Start of DATA LISTING

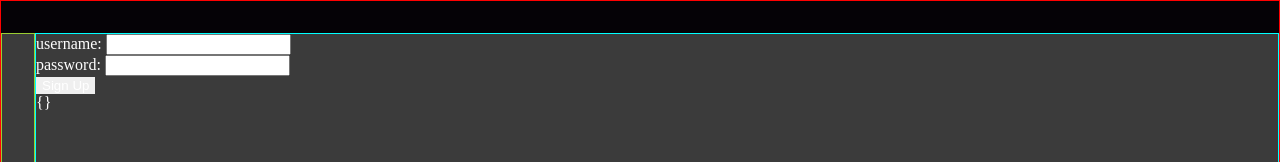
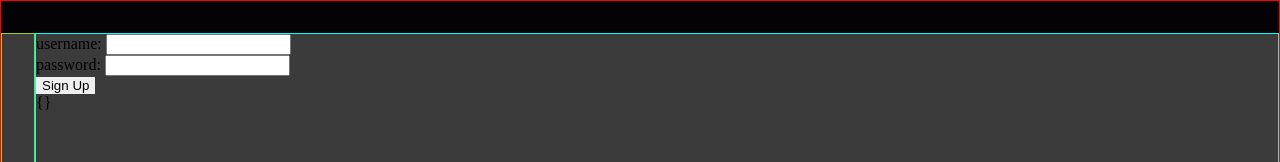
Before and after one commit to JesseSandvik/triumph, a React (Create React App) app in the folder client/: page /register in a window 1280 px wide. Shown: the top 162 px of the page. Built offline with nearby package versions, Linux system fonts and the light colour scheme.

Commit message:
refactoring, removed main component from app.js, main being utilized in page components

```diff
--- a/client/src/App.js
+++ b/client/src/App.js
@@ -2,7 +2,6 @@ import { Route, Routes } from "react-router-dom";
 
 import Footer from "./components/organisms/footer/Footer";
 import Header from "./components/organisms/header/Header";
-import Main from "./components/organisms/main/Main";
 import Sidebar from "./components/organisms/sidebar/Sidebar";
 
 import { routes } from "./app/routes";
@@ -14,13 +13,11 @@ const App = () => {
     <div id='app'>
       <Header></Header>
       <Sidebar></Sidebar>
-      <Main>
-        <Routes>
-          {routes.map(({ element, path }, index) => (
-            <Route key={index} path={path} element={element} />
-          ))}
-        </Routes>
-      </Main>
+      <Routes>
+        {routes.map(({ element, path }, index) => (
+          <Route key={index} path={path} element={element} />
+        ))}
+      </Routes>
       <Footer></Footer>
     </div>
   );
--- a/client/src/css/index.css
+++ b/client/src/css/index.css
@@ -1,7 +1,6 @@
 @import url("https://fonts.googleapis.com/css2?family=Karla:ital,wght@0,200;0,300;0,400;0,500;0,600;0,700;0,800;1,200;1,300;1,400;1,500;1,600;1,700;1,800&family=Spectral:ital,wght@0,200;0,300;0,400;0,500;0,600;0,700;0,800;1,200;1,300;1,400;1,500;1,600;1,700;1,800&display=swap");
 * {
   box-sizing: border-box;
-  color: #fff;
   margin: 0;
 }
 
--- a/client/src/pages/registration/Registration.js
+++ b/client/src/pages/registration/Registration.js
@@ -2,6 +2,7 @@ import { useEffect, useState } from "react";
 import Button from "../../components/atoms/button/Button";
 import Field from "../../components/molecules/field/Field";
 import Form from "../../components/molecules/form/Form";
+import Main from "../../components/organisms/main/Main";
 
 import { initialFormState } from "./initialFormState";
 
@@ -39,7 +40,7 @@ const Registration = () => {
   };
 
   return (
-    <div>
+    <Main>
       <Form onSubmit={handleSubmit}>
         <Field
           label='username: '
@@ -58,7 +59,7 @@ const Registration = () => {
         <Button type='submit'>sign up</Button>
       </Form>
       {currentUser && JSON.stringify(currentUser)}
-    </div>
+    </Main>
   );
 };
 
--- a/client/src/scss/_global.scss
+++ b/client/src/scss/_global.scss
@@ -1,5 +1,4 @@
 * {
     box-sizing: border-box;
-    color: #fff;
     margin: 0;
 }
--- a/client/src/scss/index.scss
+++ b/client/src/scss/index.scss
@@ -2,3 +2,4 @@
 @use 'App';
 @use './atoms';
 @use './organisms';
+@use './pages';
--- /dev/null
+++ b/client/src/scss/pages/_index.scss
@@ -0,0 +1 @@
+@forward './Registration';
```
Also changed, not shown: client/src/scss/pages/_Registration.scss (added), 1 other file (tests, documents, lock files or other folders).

End of DATA LISTING

→ EXERCISE PROMPT: All lines of the records containing "atoms" should be shown.

→ RESULT OF THIS EXERCISE:
 import Button from "../../components/atoms/button/Button";
 @use './atoms';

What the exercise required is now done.